Sugar is not toxic. And, it’s not the primary cause of obesity.
Those are the first two things you need to know when considering if sugar is bad. After all, your body is perfectly designed to metabolize sugar. When you eat carbohydrates (any carbohydrates, vegetables included) your body eventually breaks them down into glucose (AKA sugar).
So, the idea that sugar is bad when your body is designed to use it and convert it into energy just doesn’t make sense.
Now, that’s not to say that too much sugar can’t be a problem. It can, but understanding your limits can make your diet a lot less stressful and a lot more delicious. Let’s dig in.
Is Sugar The Cause of
Obesity and Diabetes?
If you’re going to stand up for sugar for anything (because, again, it has some downsides, which we’ll discuss), it’s the belief that sugar is the cause of diseases like obesity and diabetes.
Yes, sugar can play an indirect role in both. But, data and research don’t align to suggest that both diseases are driven by sugar.
Over the last 40 years, our sugar consumption has shifted from 20.8 teaspoons of sugar per day in the 1970s to about 23 teaspoons of sugar per day. Both numbers are too high, but the ~2.2 teaspoons increase is only about 32 added extra calories. Again, too much sugar, but the increase in sugar is not what’s driving obesity.
After all, according to USDA data, calorie consumption has increased by anywhere from 600 to 700 calories over the same time period. For reference, the consumption of fats and oils jumped from 52 pounds per year (per person) in the 1970s to 82 pounds per year more recently.

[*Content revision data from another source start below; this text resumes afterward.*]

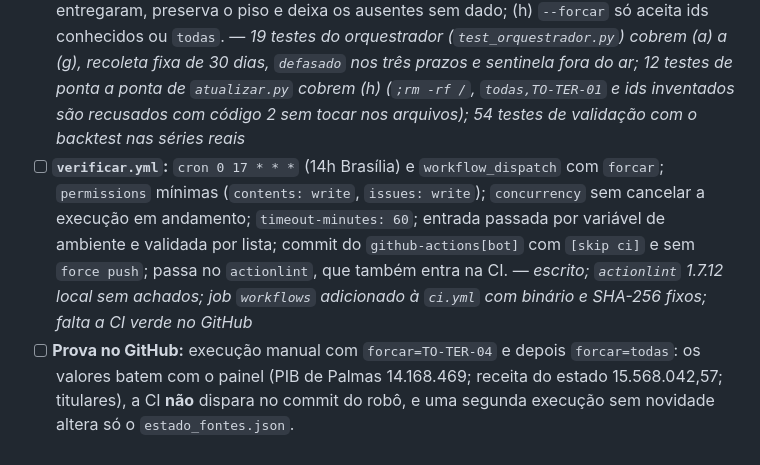
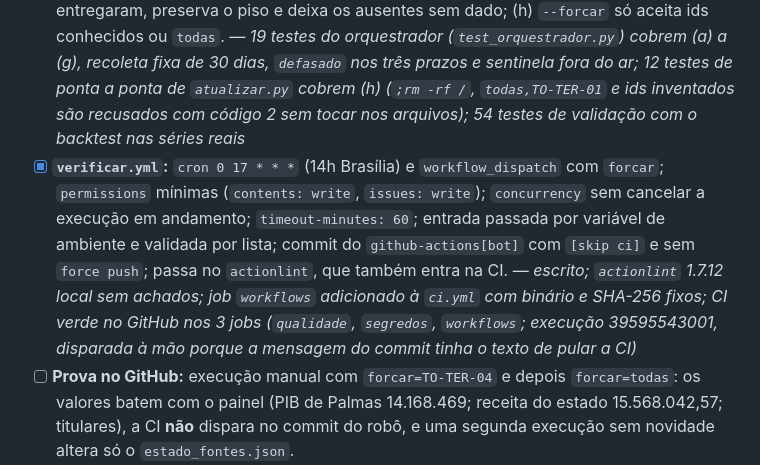
Before and after one commit to dadosgovtocantins/dadosgovtocantins, a Markdown page: .planning/35_task_orquestrador_diario.md, the part around the change. GitHub-like rendering.

Commit message:
35: registra a CI verde do orquestrador na spec

```diff
--- a/.planning/35_task_orquestrador_diario.md
+++ b/.planning/35_task_orquestrador_diario.md
@@ -63,8 +63,8 @@ Coleta quando: não há estado da fonte (1ª execução), a `marca` mudou, passo
       — *`src/orquestracao/sentinelas.py`, 41 testes com respostas reais gravadas; `tse_candidatos.eleicoes_vigentes(data)` calcula as eleições (testes em 31/12/2026, 01/01/2027, 01/01/2029); o TSE não consulta rede na sentinela*
 - [x] **Cenários da orquestração:** (a) sem novidade → não coleta, só `verificado_em`; (b) novidade → coleta, valida e atualiza os dois arquivos; (c) falha → mantém o dado anterior, `falhas_consecutivas + 1`, nada zerado; (d) agregado estadual suspeito → não publica; (e) município volátil → só integridade; (f) IBGE/TSE com menos de 139 municípios → recusa a fonte inteira; (g) SICONFI com municípios atrasados → atualiza o estado e os que entregaram, preserva o piso e deixa os ausentes sem dado; (h) `--forcar` só aceita ids conhecidos ou `todas`.
       — *19 testes do orquestrador (`test_orquestrador.py`) cobrem (a) a (g), recoleta fixa de 30 dias, `defasado` nos três prazos e sentinela fora do ar; 12 testes de ponta a ponta de `atualizar.py` cobrem (h) (`;rm -rf /`, `todas,TO-TER-01` e ids inventados são recusados com código 2 sem tocar nos arquivos); 54 testes de validação com o backtest nas séries reais*
-- [ ] **`verificar.yml`:** `cron 0 17 * * *` (14h Brasília) e `workflow_dispatch` com `forcar`; `permissions` mínimas (`contents: write`, `issues: write`); `concurrency` sem cancelar a execução em andamento; `timeout-minutes: 60`; entrada passada por variável de ambiente e validada por lista; commit do `github-actions[bot]` com `[skip ci]` e sem `force push`; passa no `actionlint`, que também entra na CI.
-      — *escrito; `actionlint` 1.7.12 local sem achados; job `workflows` adicionado à `ci.yml` com binário e SHA-256 fixos; falta a CI verde no GitHub*
+- [x] **`verificar.yml`:** `cron 0 17 * * *` (14h Brasília) e `workflow_dispatch` com `forcar`; `permissions` mínimas (`contents: write`, `issues: write`); `concurrency` sem cancelar a execução em andamento; `timeout-minutes: 60`; entrada passada por variável de ambiente e validada por lista; commit do `github-actions[bot]` com `[skip ci]` e sem `force push`; passa no `actionlint`, que também entra na CI.
+      — *escrito; `actionlint` 1.7.12 local sem achados; job `workflows` adicionado à `ci.yml` com binário e SHA-256 fixos; CI verde no GitHub nos 3 jobs (`qualidade`, `segredos`, `workflows`; execução 39595543001, disparada à mão porque a mensagem do commit tinha o texto de pular a CI)*
 - [ ] **Prova no GitHub:** execução manual com `forcar=TO-TER-04` e depois `forcar=todas`: os valores batem com o painel (PIB de Palmas 14.168.469; receita do estado 15.568.042,57; titulares), a CI **não** dispara no commit do robô, e uma segunda execução sem novidade altera só o `estado_fontes.json`.
 - [x] **Issue automática** por fonte com 2 falhas seguidas, fechada quando volta a ok (lógica testada com `gh` simulado; o caminho real só será provado na primeira falha de verdade).
       — *`src/orquestracao/issues.py` + `scripts/sincronizar_issues.py`, 12 testes com `gh` simulado (abre com 2 falhas seguidas ou `defasado`, não duplica, fecha ao voltar a `ok`)*
```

The problem with obesity is too many calories. And that is a complicated problem that includes many factors such as food availability, hyper-palatable foods (think fat, salty, and sweet combined), psychological factors, social factors, and genetics.
Can sugar potentially make you desire to eat more? Yes. But, as you’ll find out, the poison is in the dose and the source. It’s not one or the other.
The same goes for diabetes. Many people believe that sugar causes diabetes. In reality, it’s excess body fat that triggers the disease. If you have too much body fat, then it creates insulin resistance, which means your body’s natural glucose control breaks and you start storing and processing sugar differently. That’s what leads to prediabetes and, ultimately, diabetes.